The cranes were created over the last couple of months by visitors to the Hilltop Café, a small coffeehouse at the farm up the road from the Pine Hill School, where Lisa has been a beloved kindergarten teacher for many years. Anyone who came into the cafe this winter to eat or grab a coffee to go was invited to pause for a few moments to craft an origami crane and send healing thoughts Lisa’s way. The result: the beautiful wall hanging in her living room. Love made visible.

The phrase “it takes a village” comes to my mind many times a day lately, for that’s what we have here, a village of caring friends and thoughtful strangers who show up in all sorts of ways, and who do what they do in a spirit of love. There have been months of beautiful dinners, massages, flowers, stories written and pictures painted and cards sent; donations large and small from across the land; photos and memories shared, housecleaning, rides given, family and friends arriving to brighten the days. An abundance of much-needed, much-appreciated assistance, care, and concern.

No one can change Lisa’s diagnosis. And there’s no denying the challenges she faces each day: pills to take and transfusions to endure and a new port to contend with. There are side effects to every medication. There is the unknowable future. There is no cure. [continue…]

in awe of the subtle

ice fairyI am perched on a stool in my friend’s kitchen, looking out at the same mountains I see from my own kitchen stool on the other side of town. A reverse view. On the sill above the sink, a row of single paperwhites rising out of cobalt blue jars. Beyond the tiny star blossoms, on the other side of the window, a few flakes of snow dancing through the air. And then, in the time it takes me to type a sentence and look up again, the storm quickens, the dance becomes a fury, and the solid, slumbering mountains disappear behind a swirling veil of white.

My friend sleeps in the bedroom down the hall. When she awakens, I’ll be here. We’ll have a late breakfast together, drink tea, listen to the wild wind and watch the snow fall. I suspect there is comfort for both of us in that.

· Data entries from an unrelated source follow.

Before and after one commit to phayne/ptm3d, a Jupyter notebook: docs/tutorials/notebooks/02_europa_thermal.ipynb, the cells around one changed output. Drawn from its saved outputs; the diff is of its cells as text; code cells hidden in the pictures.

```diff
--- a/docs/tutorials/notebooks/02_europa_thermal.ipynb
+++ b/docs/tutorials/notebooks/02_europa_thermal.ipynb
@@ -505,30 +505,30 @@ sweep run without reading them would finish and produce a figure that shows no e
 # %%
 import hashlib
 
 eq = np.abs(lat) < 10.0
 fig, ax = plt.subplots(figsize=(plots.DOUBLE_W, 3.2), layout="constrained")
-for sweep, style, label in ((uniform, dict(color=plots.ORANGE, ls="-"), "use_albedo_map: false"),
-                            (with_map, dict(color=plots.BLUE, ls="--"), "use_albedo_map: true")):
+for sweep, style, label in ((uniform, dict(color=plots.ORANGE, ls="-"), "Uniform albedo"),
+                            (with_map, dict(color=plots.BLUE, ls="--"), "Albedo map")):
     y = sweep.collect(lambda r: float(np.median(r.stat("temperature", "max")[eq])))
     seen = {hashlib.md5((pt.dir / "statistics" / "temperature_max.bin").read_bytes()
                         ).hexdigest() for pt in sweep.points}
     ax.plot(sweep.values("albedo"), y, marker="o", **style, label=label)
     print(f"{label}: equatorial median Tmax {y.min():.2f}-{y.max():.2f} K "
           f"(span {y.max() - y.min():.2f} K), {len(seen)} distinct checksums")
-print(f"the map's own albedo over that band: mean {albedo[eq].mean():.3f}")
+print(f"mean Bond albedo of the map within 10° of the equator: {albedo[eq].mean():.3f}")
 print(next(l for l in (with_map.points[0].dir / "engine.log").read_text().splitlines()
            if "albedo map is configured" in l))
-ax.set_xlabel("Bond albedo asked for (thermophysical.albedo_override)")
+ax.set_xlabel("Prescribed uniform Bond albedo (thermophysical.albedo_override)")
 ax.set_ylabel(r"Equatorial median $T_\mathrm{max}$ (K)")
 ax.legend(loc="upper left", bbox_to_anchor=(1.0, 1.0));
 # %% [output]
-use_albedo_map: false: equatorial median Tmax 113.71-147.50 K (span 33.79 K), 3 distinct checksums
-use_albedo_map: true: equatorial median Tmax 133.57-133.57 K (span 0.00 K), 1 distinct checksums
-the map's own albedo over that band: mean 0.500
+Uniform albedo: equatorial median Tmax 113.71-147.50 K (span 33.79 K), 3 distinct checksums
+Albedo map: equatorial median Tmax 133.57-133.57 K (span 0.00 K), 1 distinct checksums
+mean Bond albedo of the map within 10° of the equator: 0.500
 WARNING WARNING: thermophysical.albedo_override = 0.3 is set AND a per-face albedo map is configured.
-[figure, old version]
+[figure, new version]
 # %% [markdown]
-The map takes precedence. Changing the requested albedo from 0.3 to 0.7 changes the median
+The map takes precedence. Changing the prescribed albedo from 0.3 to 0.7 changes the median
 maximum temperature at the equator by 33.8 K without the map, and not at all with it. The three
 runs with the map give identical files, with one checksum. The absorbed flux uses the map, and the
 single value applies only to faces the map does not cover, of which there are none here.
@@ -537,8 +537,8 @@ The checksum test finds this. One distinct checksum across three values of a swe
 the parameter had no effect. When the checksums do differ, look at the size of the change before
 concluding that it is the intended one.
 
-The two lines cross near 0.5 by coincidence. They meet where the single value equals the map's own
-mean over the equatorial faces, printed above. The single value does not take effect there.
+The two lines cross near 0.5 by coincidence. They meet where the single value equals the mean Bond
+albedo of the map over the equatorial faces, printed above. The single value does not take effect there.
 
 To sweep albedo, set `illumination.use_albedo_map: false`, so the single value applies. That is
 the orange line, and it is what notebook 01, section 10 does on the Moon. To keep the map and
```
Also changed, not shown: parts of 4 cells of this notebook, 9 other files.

A sentence sent by another friend over the weekend about sums it up: “Sitting silently beside a friend who is hurting may be the best gift we have to give.”

Sitting silently is something I’m always happy to do. The gift, needless to say, goes both ways. We are all hungry for silence. To dive down, to find the beauty in a moment’s passing, to inhabit time with a breath, to be fully present to another’s beating heart, is both an act of perception and imagination. I love that even a time of stillness can be shared through the gift of presence; that silence, too, speaks a language of caring and connection. [continue…]